A Near-Record Fall
More critics liked Texas Chainsaw 3D more than A Haunted House. Think about that for a moment. But the Wayans film is likely to win the war at the box office as the horror sequel suffered one of the biggest drops for a number-one opener ever. Falling all the way to ninth place this week, the 10th highest R-rated January opener dropped from $21.7 million down to just $5.1. That's a 76.3% decline putting it on the following list:
Friday the 13th (2009) (-80.4% drop), Texas Chainsaw 3D (-76.3%), The Devil Inside (-76.2%), Bruno (-72.8%), Doom (-72.7%), A Nightmare on Elm Street (2010) (-72.3%), Harry Potter and the Deathly Hallows: Part 2 (-72%), Paranormal Activity 4 (-70.7%), Hellboy II: The Golden Army (-70.7%), Valentine's Day (-70.4%), The Twilight Saga: New Moon (-70%)
On the flipside of the equation, while Django Unchained and Les Miserables lost a bit in lieu of the fresh competition, four other films saw their lot increase thanks to attention from the Oscar nominations this week. Steven Spielberg's Lincoln jumped from $5.4 million last week to $6.3 this week. How much more can 12 Oscar nominations for the now-easy favorite at this year's awards add to its $150 million-plus tally? It only needs another $27 million to be (inflation notwithstanding) the 10th highest-grossing film of Spielberg's career. After eight weeks of limited release and now eight nominations, Silver Linings Playbook finally reached a $5 million weekend and will be headed for over 2,000 screens next week. The Impossible added 236 screens and only dropped 7.5%, while Life of Pi lost 208 screens and fell 4.6% as it heads towards $100 million in the U.S. and $400 million worldwide.
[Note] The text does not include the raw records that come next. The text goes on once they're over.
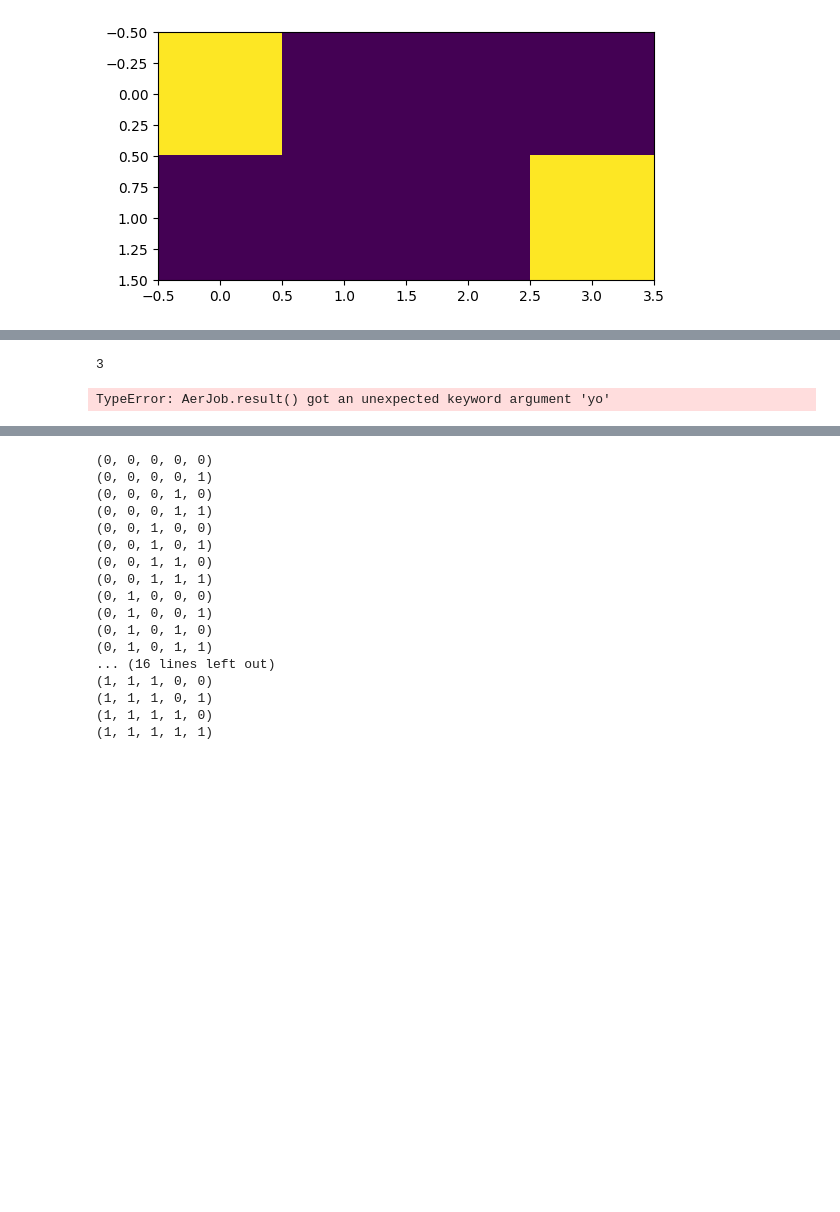
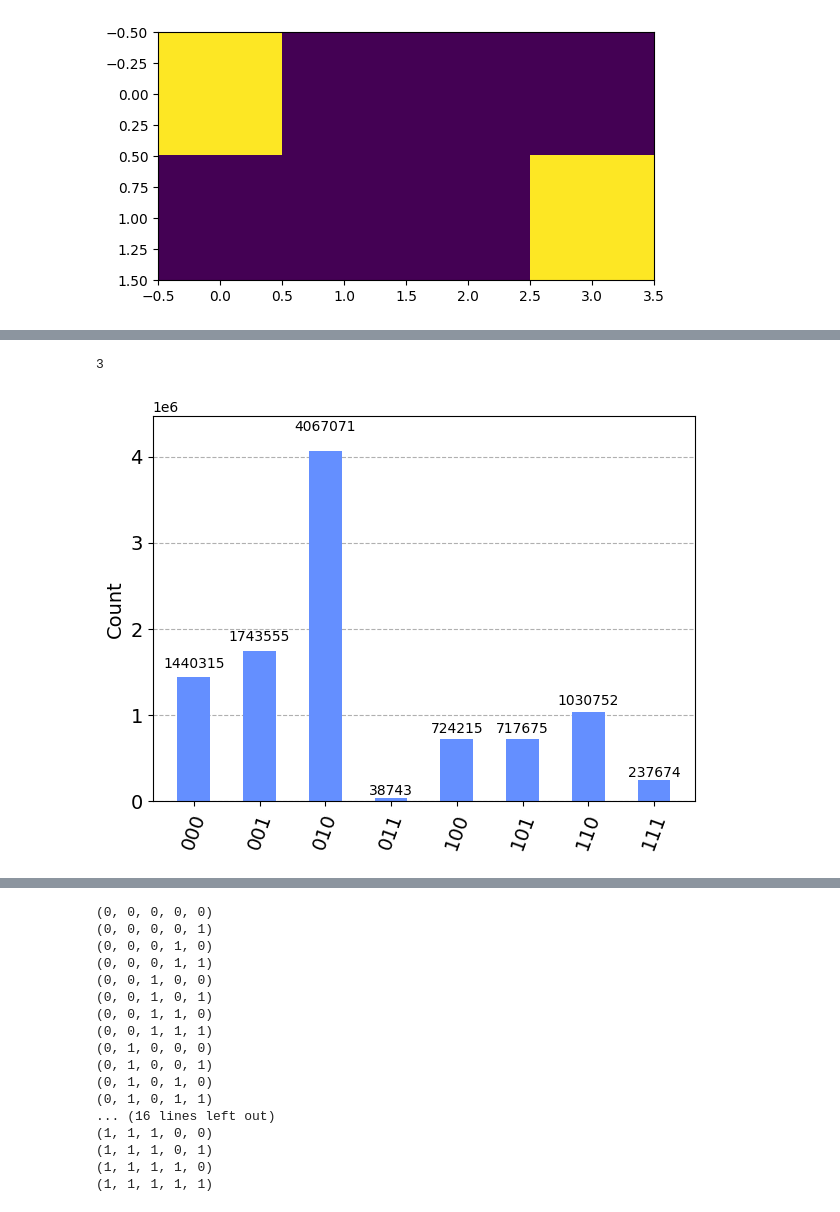
Before and after one commit to el-dAna/QC, a Jupyter notebook: hacathons/image_encoding.ipynb, the cells around one changed output, grey strips where cells are left out. Saved outputs shown, nothing was run; the diff lists cells and outputs as text; code cells hidden in the pictures; blank space fills up the shorter version.

```diff
--- a/hacathons/image_encoding.ipynb
+++ b/hacathons/image_encoding.ipynb
@@ -88,19 +122,19 @@ Sum of pixel values to initialse qubits to sum to: 1.0000000000000002
 # %%
 # from qiskit import QuantumCircuit
 #from qiskit.quantum_info import Statevector
 # from qiskit import transpile
 
 num_qubits = int(np.log2(pixel_num))
 print(num_qubits)
 qc= QuantumCircuit(num_qubits)
 qc.initialize(amplitude_encoded, range(0, num_qubits))
 qc.measure_all()
-result = AerSimulator(enable_truncation=True,shots=1000000).run(qc).result(yo="afda")
+result = AerSimulator(enable_truncation=True,shots=10000000).run(qc).result()
 statistics = result.get_counts(qc)
 display(plot_histogram(statistics))
 # %% [output]
 3
-TypeError: AerJob.result() got an unexpected keyword argument 'yo'
+[figure, added]
 # %%
 amplitudes = np.array(list(dict(statistics).values()))
 print(statistics)
```
Also changed, not shown: parts of 5 cells of this notebook.
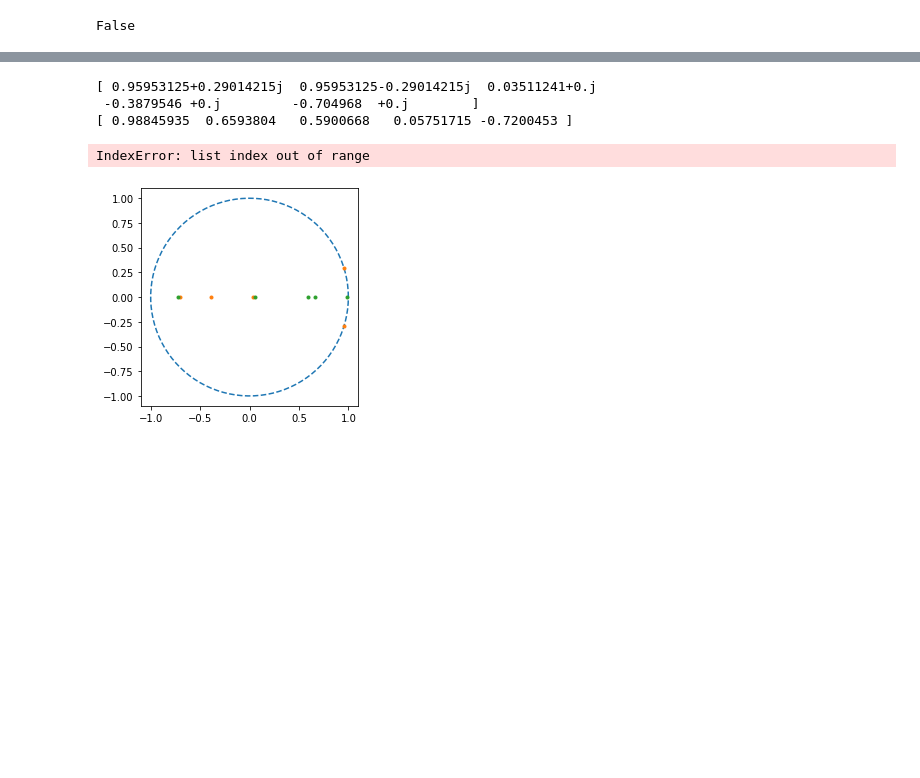
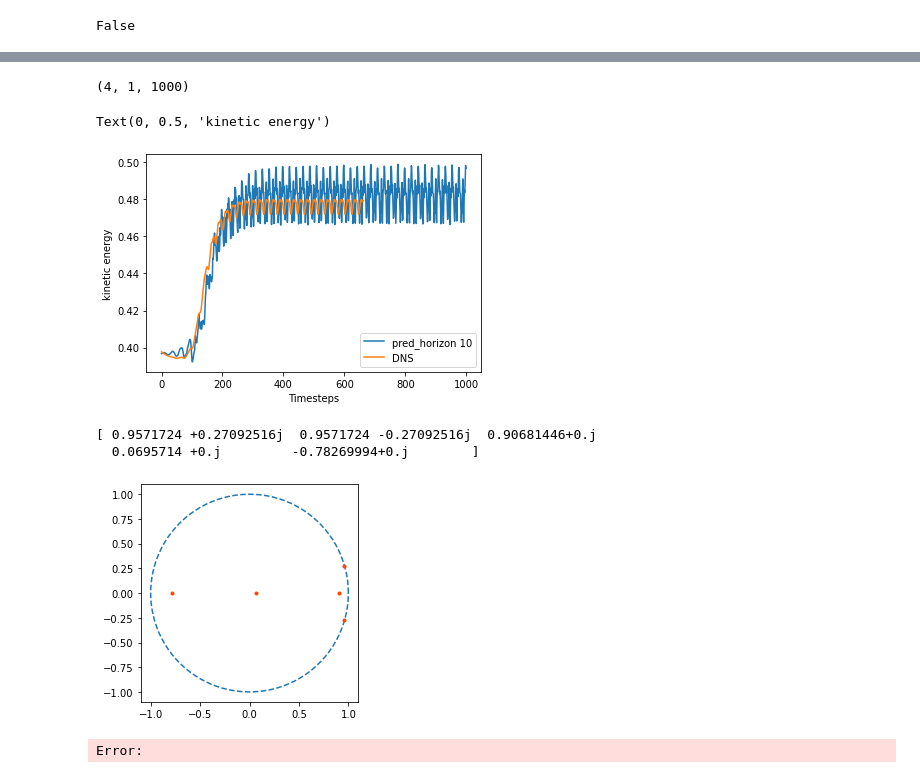
Before and after one commit to RigasLab/MZ-AE, a Jupyter notebook: Notebooks/eval_model_notebook_2Dcyl_multimodel_multistep_Exp4.ipynb, the cells around one changed output, grey strips where cells are left out. Saved outputs shown, nothing was run; the diff lists cells and outputs as text; code cells hidden in the pictures; blank space fills up the shorter version.

```diff
--- a/Notebooks/eval_model_notebook_2Dcyl_multimodel_multistep_Exp4.ipynb
+++ b/Notebooks/eval_model_notebook_2Dcyl_multimodel_multistep_Exp4.ipynb
@@ -268,3 +292,24 @@ Text(0, 0.5, 'kinetic energy')
+# %%
+#calculating kinetic energy for multistep prediction
+k_ms_koop = energy(U_ms_koop, V_ms_koop)
+print(k_ms_koop.shape)
+plt.figure()
+for i in [0]:
+
+    plt.plot(k_ms_koop[i,0,:], label = f"pred_horizon {models[i].pred_horizon}")
+    # else:
+    #     plt.semilogy(State_MSE_multistep[len(models)-1].numpy(),".-",color = "brown", label = f"No Memory")
+# State_MSE_multistep[1] = Eval_MZA.state_mse(Phi_nn[:,:timesteps],Phi_ms_hat[1,:,:timesteps]).detach().cpu()
+# plt.semilogy(State_MSE_multistep[1].numpy(), label = f"Memory Length {models[1].seq_len}")
+plt.plot(k[0,initial_step:], label = "DNS")
+
+plt.legend(loc='lower right')
+plt.xlabel("Timesteps")
+plt.ylabel("kinetic energy")
+# %% [output]
+(4, 1, 1000)
+Text(0, 0.5, 'kinetic energy')
+[figure, added]
 # %%
 for i in range (100,200,5):
     plt.figure()
@@ -329,7 +348,7 @@ angles = np.linspace(0, 2 * np.pi, 100)
 unit_circle = np.exp(1j * angles)
 plt.plot(unit_circle.real, unit_circle.imag, '--', label = "Unit Circle")
 
-for i in [0,1,2,3]:#1,2,3]:
+for i in [0]:
 
     mat = models[i].model.koopman.getKoopmanMatrix()
     mat = mat.detach().cpu().numpy()
@@ -343,16 +362,15 @@ for i in [0,1,2,3]:#1,2,3]:
     # plt.matshow(mat)
     # plt.colorbar()
     # plt.figure()
-    plt.plot(np.real(w), np.imag(w), ".", label = f"Matrix {i}")
+    plt.plot(np.real(w), np.imag(w), ".", label = f"Matrix {i}", color = "orangered")
 
 
 # plt.legend()
 # %% [output]
-[ 0.95953125+0.29014215j  0.95953125-0.29014215j  0.03511241+0.j
- -0.3879546 +0.j         -0.704968  +0.j        ]
-[ 0.98845935  0.6593804   0.5900668   0.05751715 -0.7200453 ]
+[ 0.9571724 +0.27092516j  0.9571724 -0.27092516j  0.90681446+0.j
+  0.0695714 +0.j         -0.78269994+0.j        ]
+[figure, new version]
-IndexError: list index out of range
+Error:
-[figure, old version]
 # %%
 lamb = np.log(w)/0.25
 lamb
```
Also changed, not shown: parts of 17 cells of this notebook, 4 other files.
Erik Childress can be seen each Thursday morning on WCIU-TV's First Business breaking down the box office on the Movies & Money segment.
[box office figures via Box Office Mojo]